./rw~itr/ 1~1nr,71iurr~/(,fiic,~1/ Sc~wwr. 3 (1992) 163-17 1 1’3 1992 Else\,ier Science Publishers B.V. All rights reserved.
Organ culture conditions of human hair follicles Ryusuke Imai, Yuko Miura, Kouki Mochida, Toshimasa Hideoki Ogawa Dcprtvlem
(!/Dermutolog~~.Jwrendo L’t~iuer.vir~~ School (Received
Jindo, Kenji Takamori
~~natratcd h! histological
XI-\ ,~tions from both histology \Ve l;wnd I;lr cultures
that culture of human
,~nd the germinative
As such. organ
at 37 ‘C). striking culture
changes to human
for 12 days under
in the hair bulb cells as dem-
of 95”” O,-5”,, CO, a~ 3 1 ’ C were superior when compared to normal culture conditions attempting to maintain the normal morphology of hair germinative cells. The hair bulb
hair f~>llicles when
bulb DN.A synthesis I :nder condition\ culture
in the hair bulb increased morphological
the 96 and 48 h culture
in the germinative
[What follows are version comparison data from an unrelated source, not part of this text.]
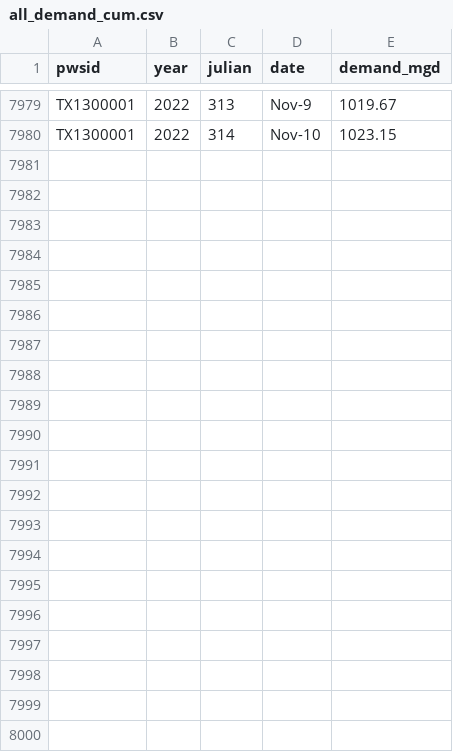
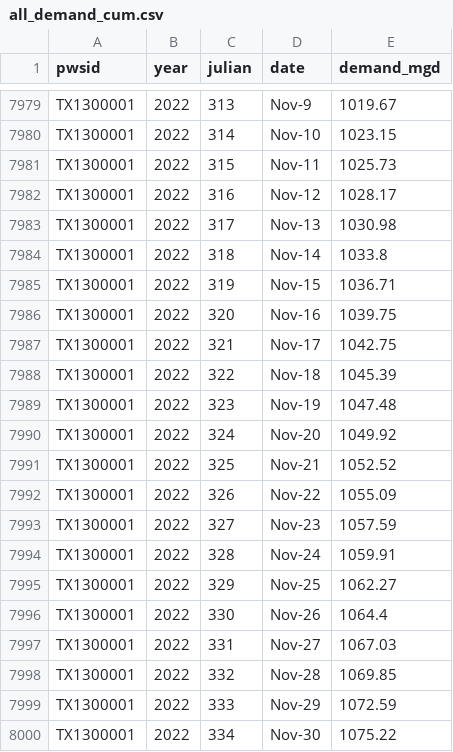
Before and after one commit to BoerneIoW/Boerne-Dashboard, a CSV file: boerne-water-supply/data/demand/all_demand_cum.csv, drawn as a sheet; only a part is shown, gaps mark what is left out; the diff names each change by its address in the sheet, - before the commit and + after, or states it on an @@ line.

```diff
--- a/boerne-water-supply/data/demand/all_demand_cum.csv
+++ b/boerne-water-supply/data/demand/all_demand_cum.csv
+row 7981: TX1300001 | 2022 | 315 | Nov-11 | 1025.73
+row 7982: TX1300001 | 2022 | 316 | Nov-12 | 1028.17
+row 7983: TX1300001 | 2022 | 317 | Nov-13 | 1030.98
+row 7984: TX1300001 | 2022 | 318 | Nov-14 | 1033.8
+row 7985: TX1300001 | 2022 | 319 | Nov-15 | 1036.71
+row 7986: TX1300001 | 2022 | 320 | Nov-16 | 1039.75
+row 7987: TX1300001 | 2022 | 321 | Nov-17 | 1042.75
+row 7988: TX1300001 | 2022 | 322 | Nov-18 | 1045.39
+row 7989: TX1300001 | 2022 | 323 | Nov-19 | 1047.48
+row 7990: TX1300001 | 2022 | 324 | Nov-20 | 1049.92
+row 7991: TX1300001 | 2022 | 325 | Nov-21 | 1052.52
+row 7992: TX1300001 | 2022 | 326 | Nov-22 | 1055.09
+row 7993: TX1300001 | 2022 | 327 | Nov-23 | 1057.59
+row 7994: TX1300001 | 2022 | 328 | Nov-24 | 1059.91
+row 7995: TX1300001 | 2022 | 329 | Nov-25 | 1062.27
+row 7996: TX1300001 | 2022 | 330 | Nov-26 | 1064.4
+row 7997: TX1300001 | 2022 | 331 | Nov-27 | 1067.03
+row 7998: TX1300001 | 2022 | 332 | Nov-28 | 1069.85
+row 7999: TX1300001 | 2022 | 333 | Nov-29 | 1072.59
+row 8000: TX1300001 | 2022 | 334 | Nov-30 | 1075.22
```
Also changed, not shown: boerne-water-supply/data/demand/all_demand_by_source.csv, boerne-water-supply/data/demand/all_reclaimed_percent_of_total.csv, 3 other files.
increased time dependently for 96 h after culture initiation. of 95”,, O,-5”” CO, at 31 ‘C. the synthesis of DNA in hair germinative tnetlx)d rnd! prolc LISC~LIIfor studies on the human hair growth mechanism.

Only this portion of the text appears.